YOUR INSTRUCTIONS — In your copy, leave out the pictures and repeat the entries below exactly.

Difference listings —

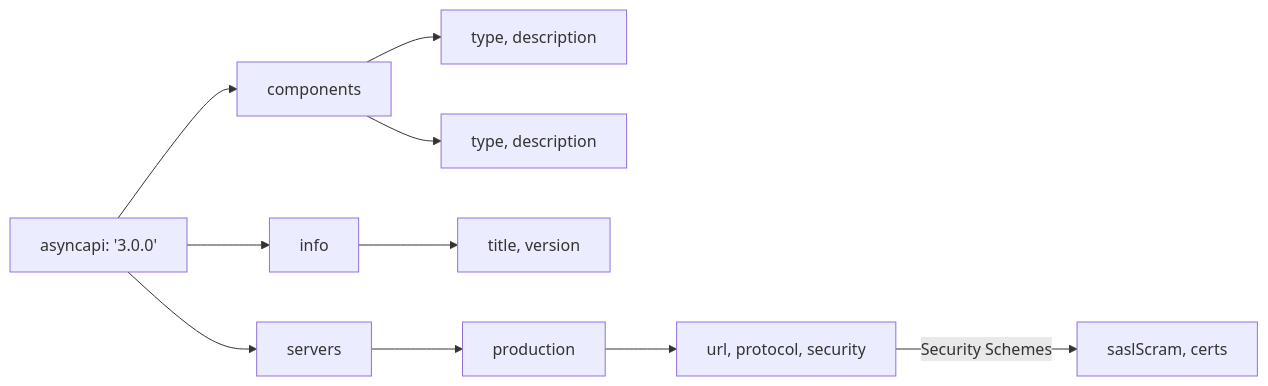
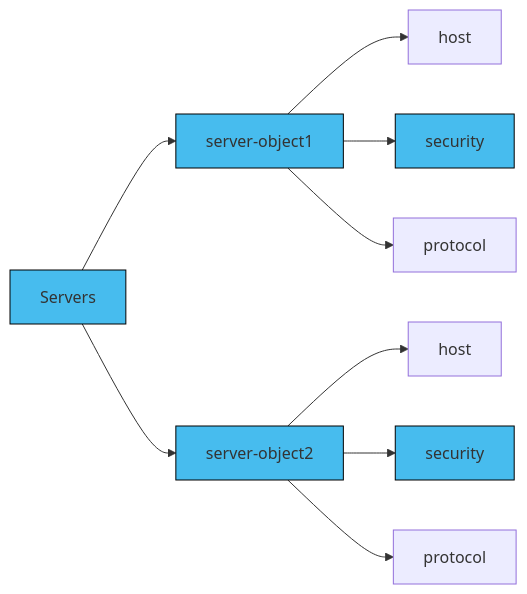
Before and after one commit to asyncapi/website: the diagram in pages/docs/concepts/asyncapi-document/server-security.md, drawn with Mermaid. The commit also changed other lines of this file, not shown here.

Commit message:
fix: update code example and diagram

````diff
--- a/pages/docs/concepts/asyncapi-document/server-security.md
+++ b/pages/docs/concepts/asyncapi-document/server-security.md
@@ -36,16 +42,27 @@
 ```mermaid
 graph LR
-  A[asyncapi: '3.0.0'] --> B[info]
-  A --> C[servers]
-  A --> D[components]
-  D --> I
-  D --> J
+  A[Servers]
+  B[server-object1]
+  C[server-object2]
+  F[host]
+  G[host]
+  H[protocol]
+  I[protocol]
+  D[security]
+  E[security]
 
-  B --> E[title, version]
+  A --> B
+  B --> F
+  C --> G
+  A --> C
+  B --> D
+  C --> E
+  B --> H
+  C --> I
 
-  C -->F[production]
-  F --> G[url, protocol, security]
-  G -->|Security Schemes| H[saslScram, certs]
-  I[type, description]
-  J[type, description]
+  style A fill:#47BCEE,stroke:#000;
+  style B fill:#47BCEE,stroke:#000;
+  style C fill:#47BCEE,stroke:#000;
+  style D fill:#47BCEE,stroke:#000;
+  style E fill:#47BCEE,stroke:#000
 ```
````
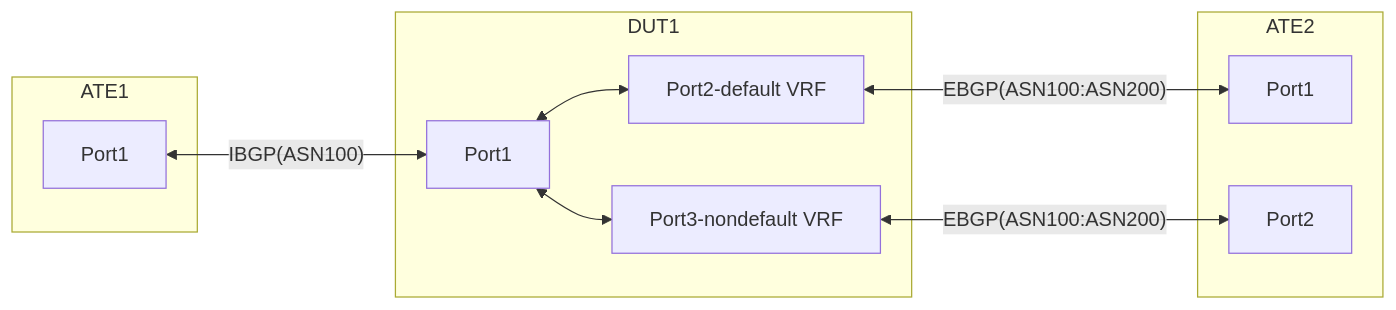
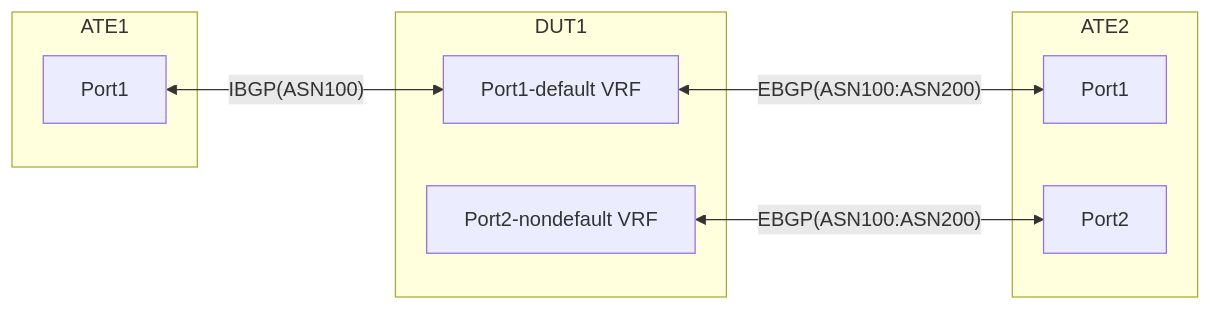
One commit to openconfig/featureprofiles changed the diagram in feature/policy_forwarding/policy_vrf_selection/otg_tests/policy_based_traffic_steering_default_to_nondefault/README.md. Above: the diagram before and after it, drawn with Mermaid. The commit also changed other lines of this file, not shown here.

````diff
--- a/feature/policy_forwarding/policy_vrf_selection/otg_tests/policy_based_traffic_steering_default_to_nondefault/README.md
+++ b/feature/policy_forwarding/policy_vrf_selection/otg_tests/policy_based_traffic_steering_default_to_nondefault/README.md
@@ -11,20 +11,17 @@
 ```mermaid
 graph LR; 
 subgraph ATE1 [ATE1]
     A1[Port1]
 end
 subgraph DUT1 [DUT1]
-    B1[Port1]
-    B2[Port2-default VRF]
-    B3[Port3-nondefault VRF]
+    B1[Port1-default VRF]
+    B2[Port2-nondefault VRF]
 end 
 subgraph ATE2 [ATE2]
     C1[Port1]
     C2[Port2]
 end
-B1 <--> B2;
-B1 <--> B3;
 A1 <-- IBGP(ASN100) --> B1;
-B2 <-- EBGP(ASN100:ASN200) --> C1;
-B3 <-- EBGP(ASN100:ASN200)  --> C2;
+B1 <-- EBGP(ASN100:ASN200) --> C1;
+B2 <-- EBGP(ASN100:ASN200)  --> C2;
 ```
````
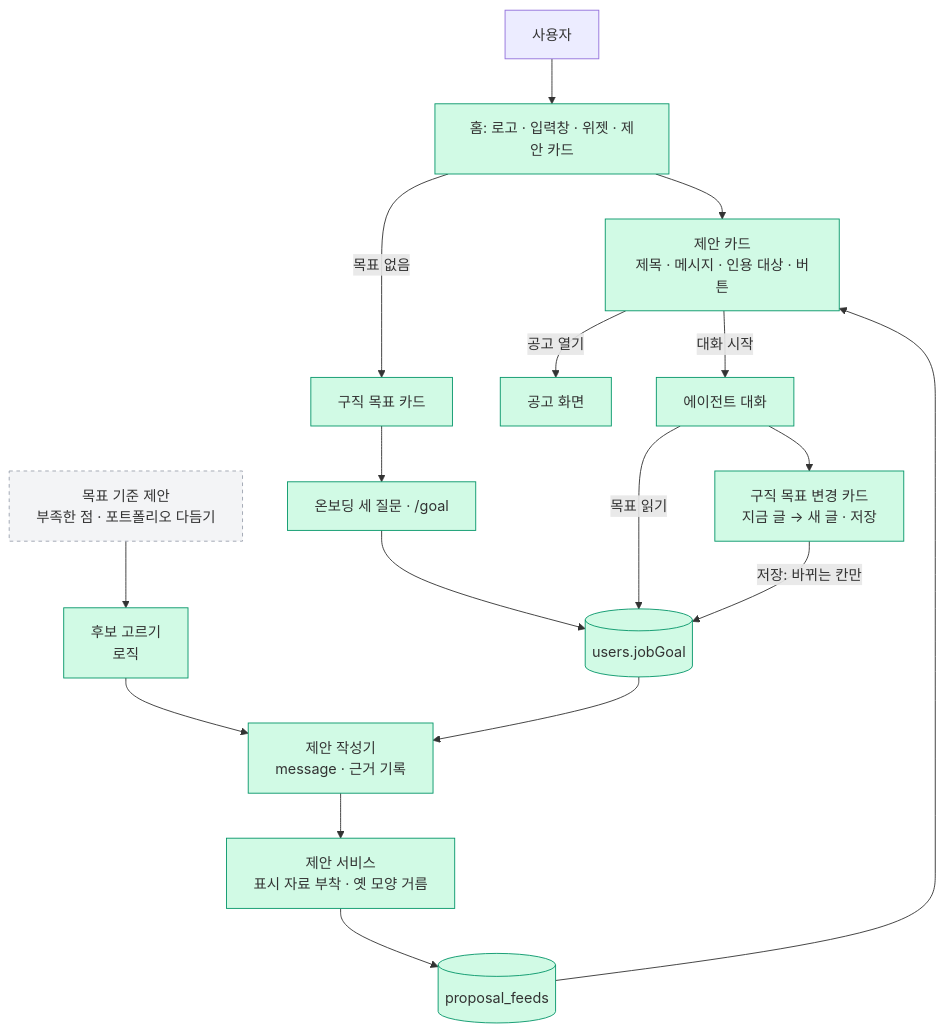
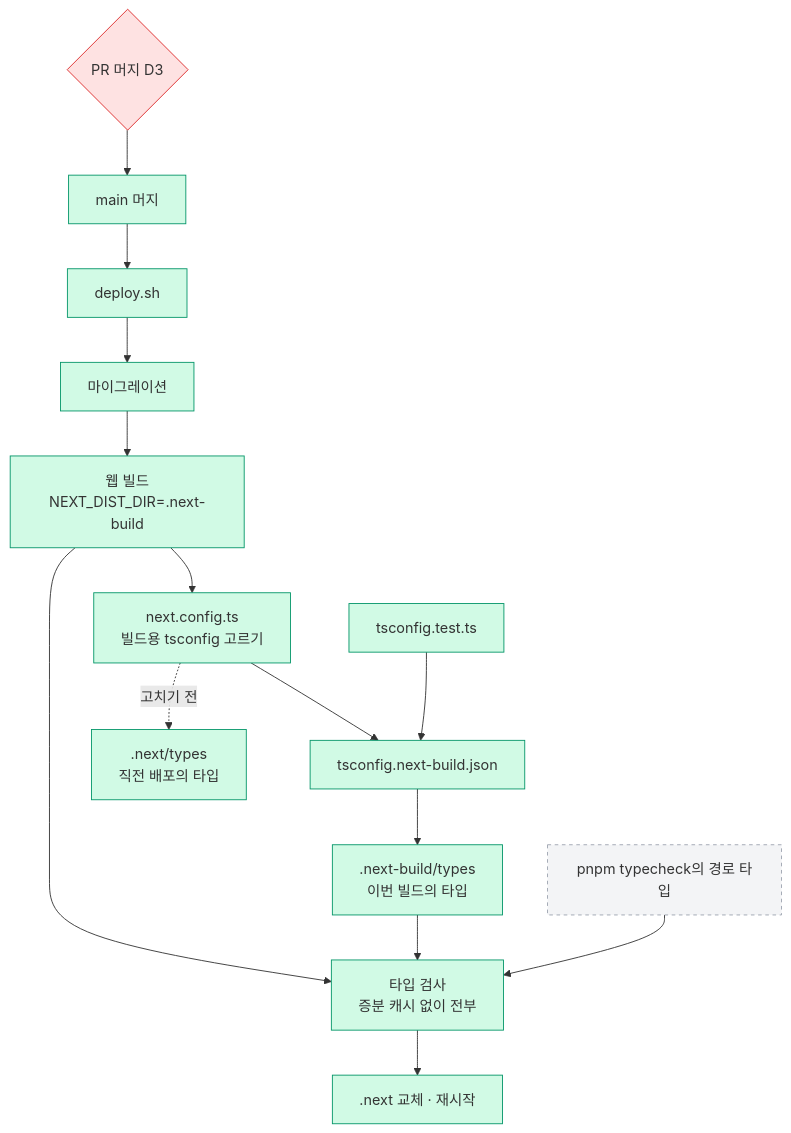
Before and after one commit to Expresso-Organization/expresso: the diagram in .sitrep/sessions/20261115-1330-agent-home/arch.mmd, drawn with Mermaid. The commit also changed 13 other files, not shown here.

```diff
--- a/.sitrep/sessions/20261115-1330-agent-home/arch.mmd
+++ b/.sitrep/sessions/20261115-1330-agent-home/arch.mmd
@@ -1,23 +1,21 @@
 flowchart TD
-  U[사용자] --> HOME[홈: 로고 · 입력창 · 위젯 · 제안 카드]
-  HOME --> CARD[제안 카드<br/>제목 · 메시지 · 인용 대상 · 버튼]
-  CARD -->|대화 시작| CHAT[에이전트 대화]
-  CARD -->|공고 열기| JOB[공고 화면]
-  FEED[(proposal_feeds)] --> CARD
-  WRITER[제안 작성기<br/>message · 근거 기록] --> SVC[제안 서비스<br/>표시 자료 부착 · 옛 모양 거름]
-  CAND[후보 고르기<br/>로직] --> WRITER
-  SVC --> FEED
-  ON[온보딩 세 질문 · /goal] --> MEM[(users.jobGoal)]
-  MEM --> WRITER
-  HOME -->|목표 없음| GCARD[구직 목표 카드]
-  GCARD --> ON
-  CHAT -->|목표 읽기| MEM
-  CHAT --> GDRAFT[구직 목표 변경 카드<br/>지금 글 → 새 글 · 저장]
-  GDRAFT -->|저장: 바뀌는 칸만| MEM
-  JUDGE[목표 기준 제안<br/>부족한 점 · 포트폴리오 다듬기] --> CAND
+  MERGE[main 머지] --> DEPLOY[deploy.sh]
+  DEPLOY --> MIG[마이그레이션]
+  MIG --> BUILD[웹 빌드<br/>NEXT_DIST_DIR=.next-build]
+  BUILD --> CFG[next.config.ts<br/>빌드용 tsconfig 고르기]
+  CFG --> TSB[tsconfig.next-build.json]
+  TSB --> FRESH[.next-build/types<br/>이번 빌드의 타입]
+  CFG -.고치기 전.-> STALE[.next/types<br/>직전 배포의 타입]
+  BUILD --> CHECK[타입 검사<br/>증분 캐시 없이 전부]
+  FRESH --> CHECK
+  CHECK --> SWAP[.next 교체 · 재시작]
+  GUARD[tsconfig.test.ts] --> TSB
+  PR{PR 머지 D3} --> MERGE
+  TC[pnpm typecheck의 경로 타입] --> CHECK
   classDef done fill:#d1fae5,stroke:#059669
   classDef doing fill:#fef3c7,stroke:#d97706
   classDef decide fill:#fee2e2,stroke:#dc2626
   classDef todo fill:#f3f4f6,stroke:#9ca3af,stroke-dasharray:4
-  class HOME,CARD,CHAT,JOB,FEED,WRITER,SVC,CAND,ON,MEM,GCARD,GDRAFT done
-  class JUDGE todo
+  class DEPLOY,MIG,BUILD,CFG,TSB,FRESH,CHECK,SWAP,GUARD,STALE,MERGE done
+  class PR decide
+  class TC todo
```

OUTPUT BELOW —
Before and after one commit to asyncapi/website: the diagram in pages/docs/concepts/asyncapi-document/server-security.md, drawn with Mermaid. The commit also changed other lines of this file, not shown here.

Commit message:
fix: update code example and diagram

````diff
--- a/pages/docs/concepts/asyncapi-document/server-security.md
+++ b/pages/docs/concepts/asyncapi-document/server-security.md
@@ -36,16 +42,27 @@
 ```mermaid
 graph LR
-  A[asyncapi: '3.0.0'] --> B[info]
-  A --> C[servers]
-  A --> D[components]
-  D --> I
-  D --> J
+  A[Servers]
+  B[server-object1]
+  C[server-object2]
+  F[host]
+  G[host]
+  H[protocol]
+  I[protocol]
+  D[security]
+  E[security]
 
-  B --> E[title, version]
+  A --> B
+  B --> F
+  C --> G
+  A --> C
+  B --> D
+  C --> E
+  B --> H
+  C --> I
 
-  C -->F[production]
-  F --> G[url, protocol, security]
-  G -->|Security Schemes| H[saslScram, certs]
-  I[type, description]
-  J[type, description]
+  style A fill:#47BCEE,stroke:#000;
+  style B fill:#47BCEE,stroke:#000;
+  style C fill:#47BCEE,stroke:#000;
+  style D fill:#47BCEE,stroke:#000;
+  style E fill:#47BCEE,stroke:#000
 ```
````
One commit to openconfig/featureprofiles changed the diagram in feature/policy_forwarding/policy_vrf_selection/otg_tests/policy_based_traffic_steering_default_to_nondefault/README.md. Above: the diagram before and after it, drawn with Mermaid. The commit also changed other lines of this file, not shown here.

````diff
--- a/feature/policy_forwarding/policy_vrf_selection/otg_tests/policy_based_traffic_steering_default_to_nondefault/README.md
+++ b/feature/policy_forwarding/policy_vrf_selection/otg_tests/policy_based_traffic_steering_default_to_nondefault/README.md
@@ -11,20 +11,17 @@
 ```mermaid
 graph LR; 
 subgraph ATE1 [ATE1]
     A1[Port1]
 end
 subgraph DUT1 [DUT1]
-    B1[Port1]
-    B2[Port2-default VRF]
-    B3[Port3-nondefault VRF]
+    B1[Port1-default VRF]
+    B2[Port2-nondefault VRF]
 end 
 subgraph ATE2 [ATE2]
     C1[Port1]
     C2[Port2]
 end
-B1 <--> B2;
-B1 <--> B3;
 A1 <-- IBGP(ASN100) --> B1;
-B2 <-- EBGP(ASN100:ASN200) --> C1;
-B3 <-- EBGP(ASN100:ASN200)  --> C2;
+B1 <-- EBGP(ASN100:ASN200) --> C1;
+B2 <-- EBGP(ASN100:ASN200)  --> C2;
 ```
````
Before and after one commit to Expresso-Organization/expresso: the diagram in .sitrep/sessions/20261115-1330-agent-home/arch.mmd, drawn with Mermaid. The commit also changed 13 other files, not shown here.

```diff
--- a/.sitrep/sessions/20261115-1330-agent-home/arch.mmd
+++ b/.sitrep/sessions/20261115-1330-agent-home/arch.mmd
@@ -1,23 +1,21 @@
 flowchart TD
-  U[사용자] --> HOME[홈: 로고 · 입력창 · 위젯 · 제안 카드]
-  HOME --> CARD[제안 카드<br/>제목 · 메시지 · 인용 대상 · 버튼]
-  CARD -->|대화 시작| CHAT[에이전트 대화]
-  CARD -->|공고 열기| JOB[공고 화면]
-  FEED[(proposal_feeds)] --> CARD
-  WRITER[제안 작성기<br/>message · 근거 기록] --> SVC[제안 서비스<br/>표시 자료 부착 · 옛 모양 거름]
-  CAND[후보 고르기<br/>로직] --> WRITER
-  SVC --> FEED
-  ON[온보딩 세 질문 · /goal] --> MEM[(users.jobGoal)]
-  MEM --> WRITER
-  HOME -->|목표 없음| GCARD[구직 목표 카드]
-  GCARD --> ON
-  CHAT -->|목표 읽기| MEM
-  CHAT --> GDRAFT[구직 목표 변경 카드<br/>지금 글 → 새 글 · 저장]
-  GDRAFT -->|저장: 바뀌는 칸만| MEM
-  JUDGE[목표 기준 제안<br/>부족한 점 · 포트폴리오 다듬기] --> CAND
+  MERGE[main 머지] --> DEPLOY[deploy.sh]
+  DEPLOY --> MIG[마이그레이션]
+  MIG --> BUILD[웹 빌드<br/>NEXT_DIST_DIR=.next-build]
+  BUILD --> CFG[next.config.ts<br/>빌드용 tsconfig 고르기]
+  CFG --> TSB[tsconfig.next-build.json]
+  TSB --> FRESH[.next-build/types<br/>이번 빌드의 타입]
+  CFG -.고치기 전.-> STALE[.next/types<br/>직전 배포의 타입]
+  BUILD --> CHECK[타입 검사<br/>증분 캐시 없이 전부]
+  FRESH --> CHECK
+  CHECK --> SWAP[.next 교체 · 재시작]
+  GUARD[tsconfig.test.ts] --> TSB
+  PR{PR 머지 D3} --> MERGE
+  TC[pnpm typecheck의 경로 타입] --> CHECK
   classDef done fill:#d1fae5,stroke:#059669
   classDef doing fill:#fef3c7,stroke:#d97706
   classDef decide fill:#fee2e2,stroke:#dc2626
   classDef todo fill:#f3f4f6,stroke:#9ca3af,stroke-dasharray:4
-  class HOME,CARD,CHAT,JOB,FEED,WRITER,SVC,CAND,ON,MEM,GCARD,GDRAFT done
-  class JUDGE todo
+  class DEPLOY,MIG,BUILD,CFG,TSB,FRESH,CHECK,SWAP,GUARD,STALE,MERGE done
+  class PR decide
+  class TC todo
```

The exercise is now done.